**EXERCISE DETAILS**. Where the string "HUNCH" occurs in a line of the data below, that line should be copied.

**RECORDS FOR THE EXERCISE**.
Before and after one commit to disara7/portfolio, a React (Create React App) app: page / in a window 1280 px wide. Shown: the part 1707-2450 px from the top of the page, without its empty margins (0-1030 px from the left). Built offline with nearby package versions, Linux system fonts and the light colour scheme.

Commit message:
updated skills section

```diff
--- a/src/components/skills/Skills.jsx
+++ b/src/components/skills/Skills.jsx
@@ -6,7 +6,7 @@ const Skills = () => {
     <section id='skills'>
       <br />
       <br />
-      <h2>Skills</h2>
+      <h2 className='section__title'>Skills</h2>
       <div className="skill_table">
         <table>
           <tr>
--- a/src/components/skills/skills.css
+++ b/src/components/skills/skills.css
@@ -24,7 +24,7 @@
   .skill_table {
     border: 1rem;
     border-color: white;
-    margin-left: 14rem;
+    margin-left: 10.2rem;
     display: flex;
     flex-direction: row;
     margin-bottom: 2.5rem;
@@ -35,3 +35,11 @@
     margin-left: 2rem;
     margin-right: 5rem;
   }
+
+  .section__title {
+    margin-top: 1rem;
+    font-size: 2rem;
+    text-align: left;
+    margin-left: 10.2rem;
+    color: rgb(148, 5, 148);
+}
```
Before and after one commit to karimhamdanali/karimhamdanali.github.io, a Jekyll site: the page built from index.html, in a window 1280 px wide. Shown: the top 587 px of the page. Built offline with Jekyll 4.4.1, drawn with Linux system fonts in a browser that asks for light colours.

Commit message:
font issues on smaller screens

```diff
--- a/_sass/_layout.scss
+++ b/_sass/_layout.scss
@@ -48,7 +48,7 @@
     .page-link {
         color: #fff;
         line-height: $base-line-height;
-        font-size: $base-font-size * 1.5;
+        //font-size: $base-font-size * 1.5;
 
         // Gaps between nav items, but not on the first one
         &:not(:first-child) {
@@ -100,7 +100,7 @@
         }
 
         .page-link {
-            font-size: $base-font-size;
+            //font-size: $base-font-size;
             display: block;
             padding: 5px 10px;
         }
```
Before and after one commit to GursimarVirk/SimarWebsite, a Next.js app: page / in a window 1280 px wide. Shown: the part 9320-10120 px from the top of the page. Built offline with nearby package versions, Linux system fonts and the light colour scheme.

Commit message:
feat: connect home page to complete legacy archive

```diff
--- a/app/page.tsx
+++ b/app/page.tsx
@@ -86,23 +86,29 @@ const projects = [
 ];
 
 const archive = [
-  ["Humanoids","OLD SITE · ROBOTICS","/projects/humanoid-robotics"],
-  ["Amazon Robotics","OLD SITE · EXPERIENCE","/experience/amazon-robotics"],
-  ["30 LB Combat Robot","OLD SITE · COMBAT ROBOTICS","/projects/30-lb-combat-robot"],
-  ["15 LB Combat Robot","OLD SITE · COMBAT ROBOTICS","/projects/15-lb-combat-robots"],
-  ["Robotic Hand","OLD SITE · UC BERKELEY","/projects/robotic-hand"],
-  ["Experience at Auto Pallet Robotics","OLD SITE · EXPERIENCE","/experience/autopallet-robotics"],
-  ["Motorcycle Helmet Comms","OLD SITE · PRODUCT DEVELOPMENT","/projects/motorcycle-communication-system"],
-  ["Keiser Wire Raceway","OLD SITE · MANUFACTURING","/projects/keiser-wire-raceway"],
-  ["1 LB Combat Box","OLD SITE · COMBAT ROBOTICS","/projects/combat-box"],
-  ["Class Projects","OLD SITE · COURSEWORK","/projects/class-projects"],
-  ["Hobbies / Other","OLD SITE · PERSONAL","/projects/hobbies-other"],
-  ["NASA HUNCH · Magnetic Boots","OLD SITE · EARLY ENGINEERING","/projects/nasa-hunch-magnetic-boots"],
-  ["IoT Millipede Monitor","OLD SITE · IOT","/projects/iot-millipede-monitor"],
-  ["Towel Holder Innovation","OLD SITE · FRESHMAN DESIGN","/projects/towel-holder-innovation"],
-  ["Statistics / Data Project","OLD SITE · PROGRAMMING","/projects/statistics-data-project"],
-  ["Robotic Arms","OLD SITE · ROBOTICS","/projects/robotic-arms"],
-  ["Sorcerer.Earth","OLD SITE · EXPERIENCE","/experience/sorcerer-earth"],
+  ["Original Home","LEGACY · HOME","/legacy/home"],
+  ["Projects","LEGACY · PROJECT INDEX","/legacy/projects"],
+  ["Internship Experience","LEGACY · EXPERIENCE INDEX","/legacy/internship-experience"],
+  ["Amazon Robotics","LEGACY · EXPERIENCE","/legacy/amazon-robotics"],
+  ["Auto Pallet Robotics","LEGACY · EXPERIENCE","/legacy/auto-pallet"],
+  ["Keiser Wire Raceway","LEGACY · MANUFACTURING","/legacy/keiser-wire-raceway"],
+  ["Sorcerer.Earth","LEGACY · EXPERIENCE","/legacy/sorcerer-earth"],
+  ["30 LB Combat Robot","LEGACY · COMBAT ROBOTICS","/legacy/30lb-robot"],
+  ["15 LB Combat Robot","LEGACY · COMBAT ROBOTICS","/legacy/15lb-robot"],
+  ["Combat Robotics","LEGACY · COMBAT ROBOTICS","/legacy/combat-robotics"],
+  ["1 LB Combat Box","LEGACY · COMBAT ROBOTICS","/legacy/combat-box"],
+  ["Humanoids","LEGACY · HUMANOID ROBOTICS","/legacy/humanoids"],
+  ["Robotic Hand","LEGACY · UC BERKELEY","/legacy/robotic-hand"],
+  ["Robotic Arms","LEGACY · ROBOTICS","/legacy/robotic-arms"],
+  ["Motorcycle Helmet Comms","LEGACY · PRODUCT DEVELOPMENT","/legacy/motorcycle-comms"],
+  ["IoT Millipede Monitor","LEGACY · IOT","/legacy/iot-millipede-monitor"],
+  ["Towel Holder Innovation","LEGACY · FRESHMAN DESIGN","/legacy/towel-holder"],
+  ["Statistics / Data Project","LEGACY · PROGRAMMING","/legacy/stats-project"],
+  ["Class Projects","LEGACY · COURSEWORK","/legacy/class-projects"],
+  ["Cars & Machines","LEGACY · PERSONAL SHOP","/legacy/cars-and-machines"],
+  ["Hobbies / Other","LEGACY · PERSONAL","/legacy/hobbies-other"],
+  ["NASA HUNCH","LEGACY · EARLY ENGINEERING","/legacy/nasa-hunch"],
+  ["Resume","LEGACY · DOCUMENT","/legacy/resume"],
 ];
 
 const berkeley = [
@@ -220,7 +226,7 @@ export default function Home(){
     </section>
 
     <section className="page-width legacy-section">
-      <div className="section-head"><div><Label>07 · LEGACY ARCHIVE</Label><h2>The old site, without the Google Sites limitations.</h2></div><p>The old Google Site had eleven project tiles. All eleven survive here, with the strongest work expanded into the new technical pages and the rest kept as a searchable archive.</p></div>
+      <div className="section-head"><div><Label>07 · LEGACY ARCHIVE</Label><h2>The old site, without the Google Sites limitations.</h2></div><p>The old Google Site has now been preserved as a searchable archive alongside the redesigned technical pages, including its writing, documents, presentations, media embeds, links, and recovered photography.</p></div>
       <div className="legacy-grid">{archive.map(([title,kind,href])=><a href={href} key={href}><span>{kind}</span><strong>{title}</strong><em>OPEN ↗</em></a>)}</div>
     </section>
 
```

**TASK ANSWER**.
-  ["NASA HUNCH · Magnetic Boots","OLD SITE · EARLY ENGINEERING","/projects/nasa-hunch-magnetic-boots"],
+  ["NASA HUNCH","LEGACY · EARLY ENGINEERING","/legacy/nasa-hunch"],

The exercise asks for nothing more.